Story by Nina Gwin and Mandolin Arnett
Fashion in LGBTQ+ communities has historically been outlandish and eccentric. From anti-fashion to drag to symbolic piercings, LGBTQ+ people are drawn to using fashion to congregate a sense of belonging. Recently, circus and jester-inspired elements have become an influence among queer fashion; the slang term “clowncore” describes the aesthetic pertaining to modernized circus attire. Clown-like silhouettes and motifs are seen on red carpets and runways. Balloon-like silhouettes, oversized collars and absurd, colorful prints have emerged within the fashion realm and are trickling down into streetwear among queer youth.
When it comes to finding a sense of belonging through fashion, many LGBTQ+ youth feel as though the way they dress solidifies their identity as queer people. “All of my clothes are pastel and colorful and fun,” said Candy Autrey, a Kent State freshman, “and I’m also fun and colorful and outgoing. So I like to show that I’m outgoing with my clothes.”
As far back as the 1980s, designers like Franco Moschino and Betsey Johnson were paving the way for this niche of fashion with color blocking, campy proportions and in-your-face patterns. Another possible link to how “clowncore” came to mainstream queer fashion can be traced to New York City’s 1980s ballroom culture and 1990s Club Kids. Both of these involved creating never-before-seen and really out-of-the-box inventive details. At that time, fashion like this was much less accepted, especially during the AIDS crisis and the hysteria surrounding queer people.
The ballroom and Club Kids culture in the 1990s enticed people who were looking for a lighthearted escape out of a very heavy era. People’s chosen families were rapidly passing around them, and ballroom and clubbing was a way to cope with it all. At its core, clown-like queer fashion deconstructed rules.
Clothes can be used not only to satisfy an exuberant aesthetic, but also to gratify gender.

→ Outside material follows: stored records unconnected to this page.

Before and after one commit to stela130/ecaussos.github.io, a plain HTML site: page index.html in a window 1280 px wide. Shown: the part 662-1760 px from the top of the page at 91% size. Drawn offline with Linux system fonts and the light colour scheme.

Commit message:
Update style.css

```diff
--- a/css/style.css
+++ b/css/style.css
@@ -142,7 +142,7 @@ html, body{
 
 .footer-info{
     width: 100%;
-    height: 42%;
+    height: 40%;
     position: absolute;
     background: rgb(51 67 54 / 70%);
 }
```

Ashley Nolan, a Kent State sophomore, said, “I feel like the clothing I wear definitely shows that I’m queer.” Combining queer-coded motifs with androgynous silhouettes creates leeway for LGBTQ+ individuals to engage in queer fashion.

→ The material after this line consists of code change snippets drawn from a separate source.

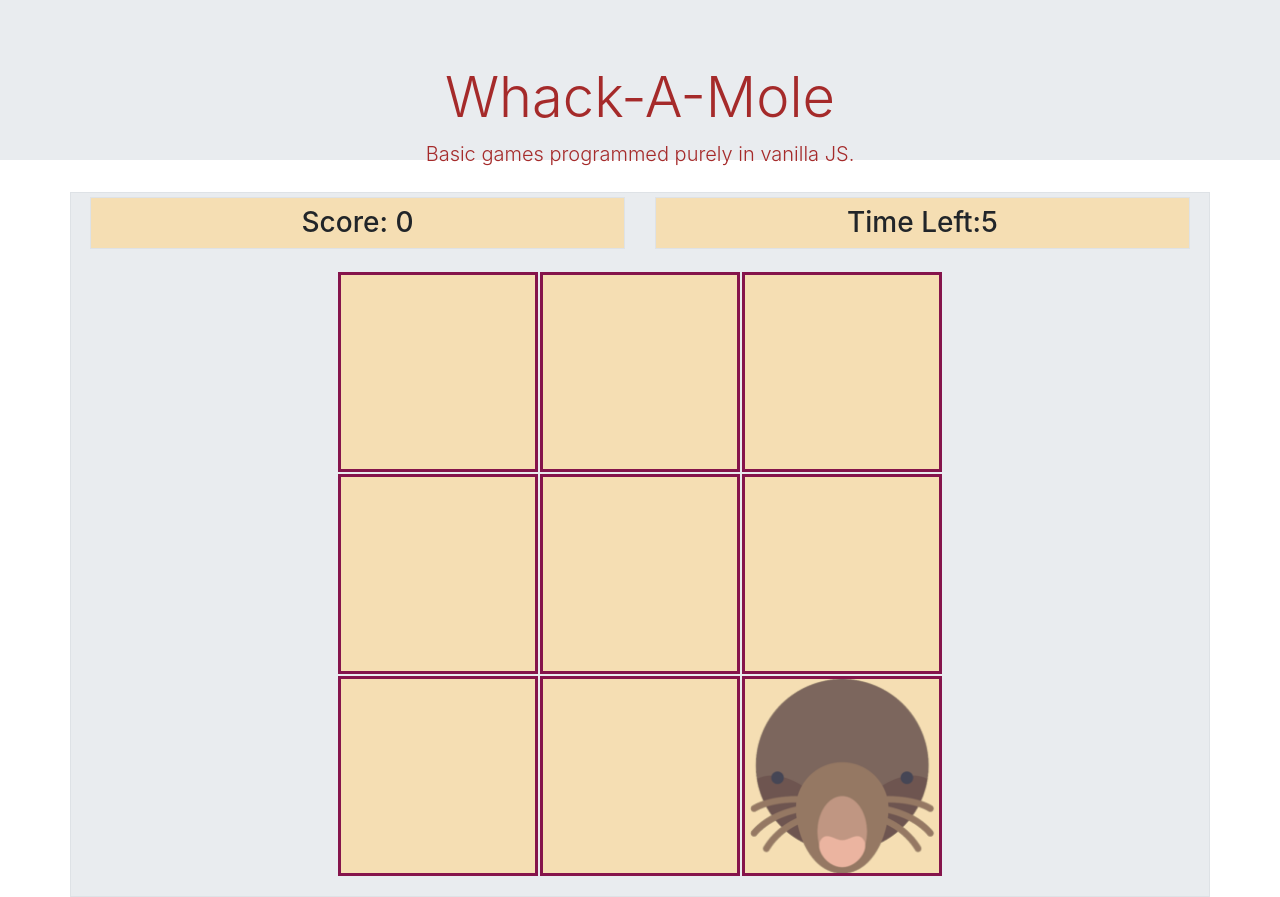
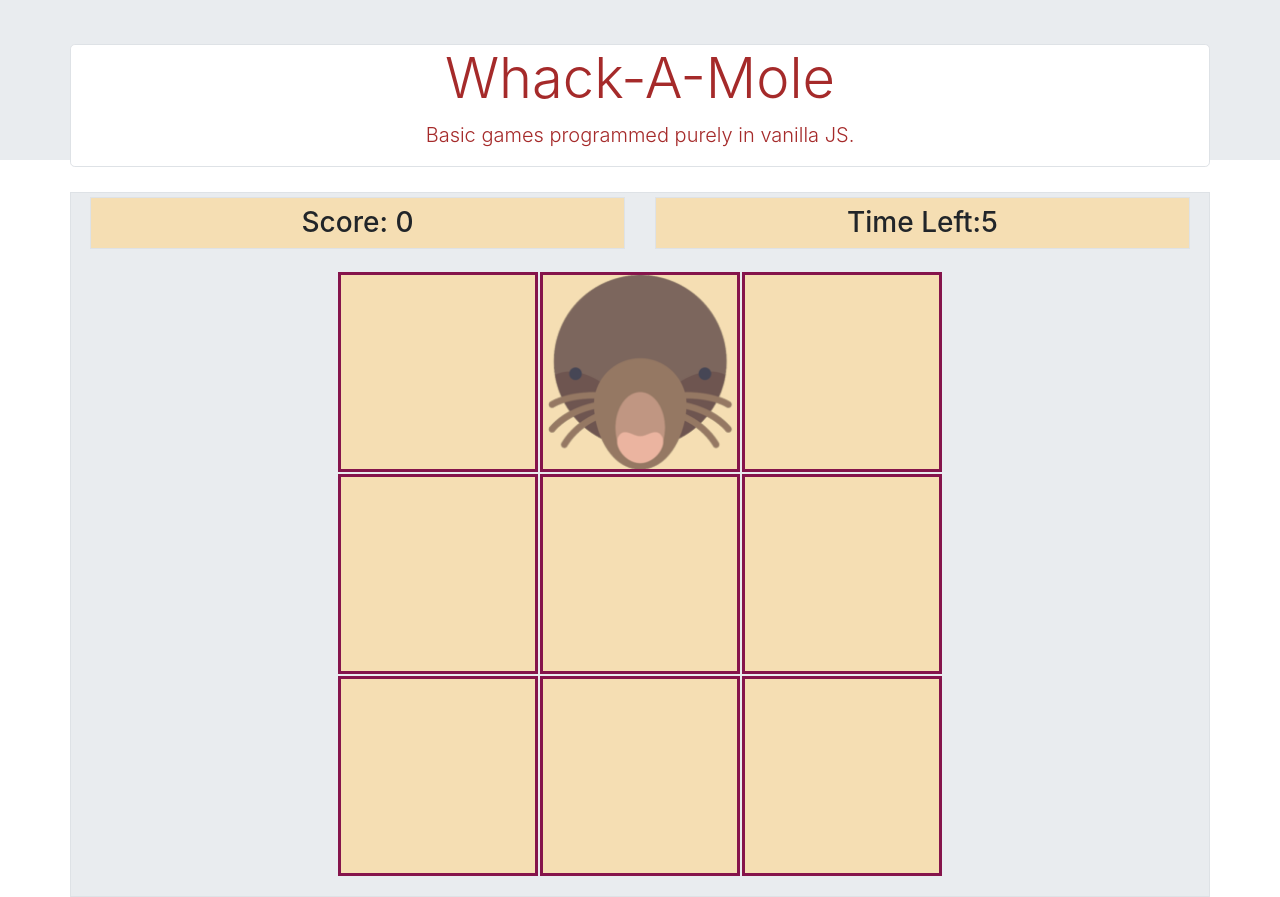
Before and after one commit to ismumchow/Whack-A-Mole, a plain HTML site: page index.html in a window 1280 px wide. Drawn offline with nearby package versions, Linux system fonts and the light colour scheme.

Commit message:
time interval for mole changed

```diff
--- a/app.js
+++ b/app.js
@@ -9,18 +9,19 @@ let currentTime = timeLeft.textContent;
 
 //we want the mole to be a random square on the grid
  function  randomSquare() {
-     square.forEach(className => {
-         className.classList.remove('mole');
+     square.forEach(box => {  // box is essentially referring to each square while square acts like an array of all the boxes
+         box.classList.remove('mole');
      });
+     //random position is essentially the box with the mole classes added to it
      let randomPosition = square[Math.floor(Math.random()* 9)] // math.floor makes sure the num is an int and the * 9 makes it under or equal to 9
      randomPosition.classList.add('mole');
      //assign the id of the randomPosition to the hit position for us to use later
      hitPosition = randomPosition.id;
  }
 
- square.forEach(id => {
-     id.addEventListener('mouseup',() => {
-         if(id.id === hitPosition) {
+ square.forEach(box => {
+     box.addEventListener('mouseup',() => {
+         if(box.id === hitPosition) {
             result = result +1;
             score.textContent = result;
          }
@@ -29,7 +30,7 @@ let currentTime = timeLeft.textContent;
 
  function moveMole( ){
      let timerId = null;
-     timerId = setInterval(randomSquare,1000)
+     timerId = setInterval(randomSquare,500)
  }
 
  moveMole();
--- a/index.html
+++ b/index.html
@@ -13,8 +13,8 @@
     </head>
     <body class="main text-center">
 
-        <div class="jumbotron jumbotron-fluid">
-            <div class="container yahoo">
+        <div class="jumbotron jumbotron-fluid ">
+            <div class="container yahoo border rounded-lg">
                 <h1 class="display-4 ">Whack-A-Mole</h1>
                 <p class="lead">Basic games programmed purely in vanilla JS.</p>
             </div>
@@ -32,7 +32,7 @@
             </div>
             <div class="row">
                 <div class="grid pt-3">
-                    <div class="square " id="1"></div>
+                    <div class="square" id="1"></div>
                     <div class="square" id="2"></div>
                     <div class="square" id="3"></div>
                     <div class="square" id="4"></div>
--- a/style.css
+++ b/style.css
@@ -40,5 +40,7 @@
 
 .yahoo {
     color:brown;
+    background-color: white;
+    margin-top: -20px;
 
 }
```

“I mean, I guess I do like to combine ‘male and female’ clothing and mesh them together and make an androgynous outfit,” added Nolan. “I feel like queer people kind of add more character to their outfit by layering, wearing mismatched stuff and, you know, kind of experimenting.” Overall, queer individuals have a history of using fashion to engage in interpersonal and interpersonal proclamation.